Sea turtle conservationists have a pair of citizen-scientists in Puerta Vallarta to thank for a new affordable and more environmentally friendly way to incubate the eggs of threatened sea turtles.
Karla de la Pena and Jorge Bolivar, two friends from Puerta Vallarta, recently won the “Build a Better Box” contest sponsored by the U.S. and Mexico-based foundations Sea of Change and The Science Exchange.
The contest’s goal was to invent a better alternative for conservationists wanting to incubate sea turtle eggs than the nonbiodegradable Styrofoam coolers currently used around the world.
“I’m so proud of our interns, grateful for all the innovative design contest entries, and excited about the results of this first step in finding a sustainable alternative for incubating sea turtle eggs,” said Katherine Comer Santos, director of the Science Exchange International Sea Turtle Internship Program, which was responsible for building and testing the prototypes.
“Hopefully we can kick the Styrofoam habit and make our sea turtle conservation projects green all over the world.”
De la Pena, owner of an ecotour company for divers, and Bolivar, a restaurateur, designed a simple, biodegradable woven basket inspired by the wild vines and palms that surround them in Puerta Vallarta.
The Science Exchange officials said the pair’s easy-to-create incubator met all the contest’s requirements: that it be sturdy and light while allowing gas exchange; that it maintain a constant temperature around 30 C; that it keep out predators; that it be nontoxic, biodegradable or use post-consumer material; and that it be low-cost and easy to assemble.

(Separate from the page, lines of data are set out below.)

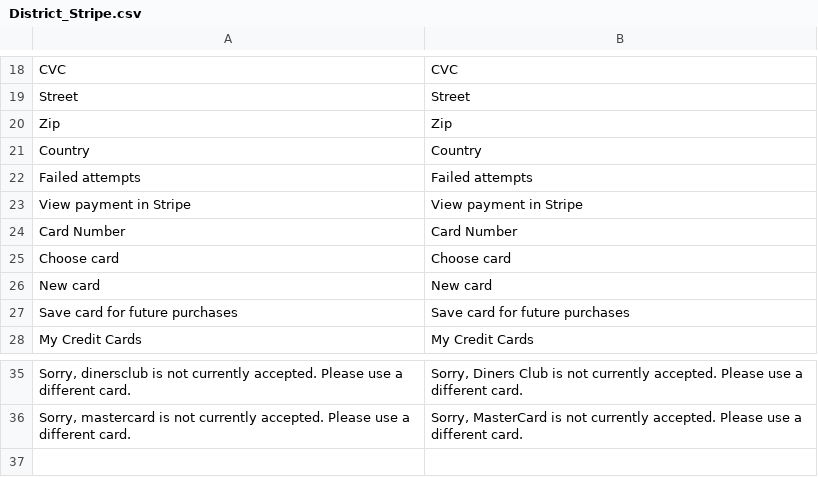
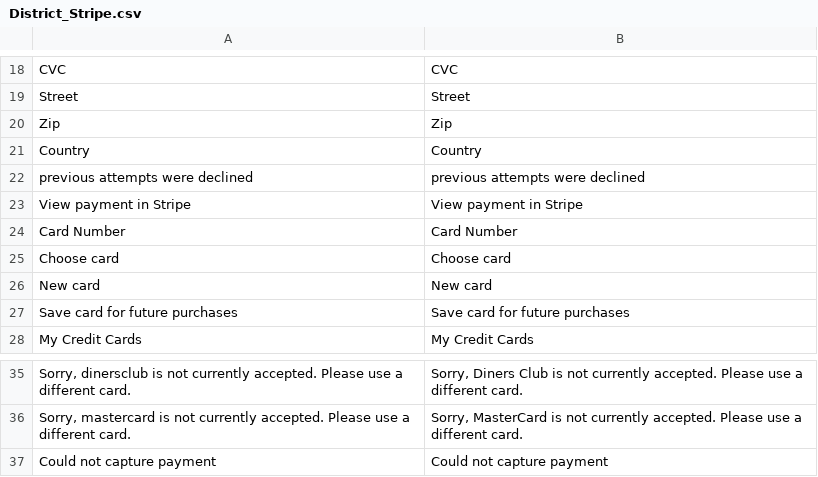
Before and after one commit to nickrigby/Magento-Stripe-Payments, a CSV file: app/locale/en_US/District_Stripe.csv, drawn as a sheet; only a part is shown, gaps mark what is left out.

Commit message:
Update translations

```diff
--- a/app/locale/en_US/District_Stripe.csv
+++ b/app/locale/en_US/District_Stripe.csv
@@ -21,3 +21,3 @@
 "Country","Country"
-"Failed attempts","Failed attempts"
+"previous attempts were declined","previous attempts were declined"
 "View payment in Stripe","View payment in Stripe"
@@ -36 +36,2 @@
 "Sorry, mastercard is not currently accepted. Please use a different card.","Sorry, MasterCard is not currently accepted. Please use a different card."
+"Could not capture payment","Could not capture payment"
```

The pair received a cash prize and a trip to the nesting beach in San Pancho, Nayarit, where The Science Exchange built and judged all the contest finalist prototypes this past summer. Each prototype was filled with 23 kilograms of moist sand and a thermometer and stayed on the beach under an incubation tent for 45 days, the average time it takes for olive ridley turtle eggs to hatch.
Worldwide, many vulnerable sea turtles’ nesting beaches are managed by humans to protect the nests from poaching and other threats. The Styrofoam coolers are a low-cost, effective way to ensure nest protection and temperature control, but they have a low recycling rate, especially in many of the tropical countries working to protect the turtles.
In addition, Styrofoam is a pervasive and persistent marine pollutant that can be ingested by fish, seabirds, sea turtles and marine mammals.
The sphere-shaped woven basket designed by de la Pena and Bolivar was made of a dried Mexican tropical vine called cuamecate and lined with natural palm fiber.
Science Exchange officials said they particularly liked the fact that a secure lid could be easily added to the basket’s design, that it was cheaply and easily made and that local communities could learn to construct the boxes as a source of income.
Mexico News Daily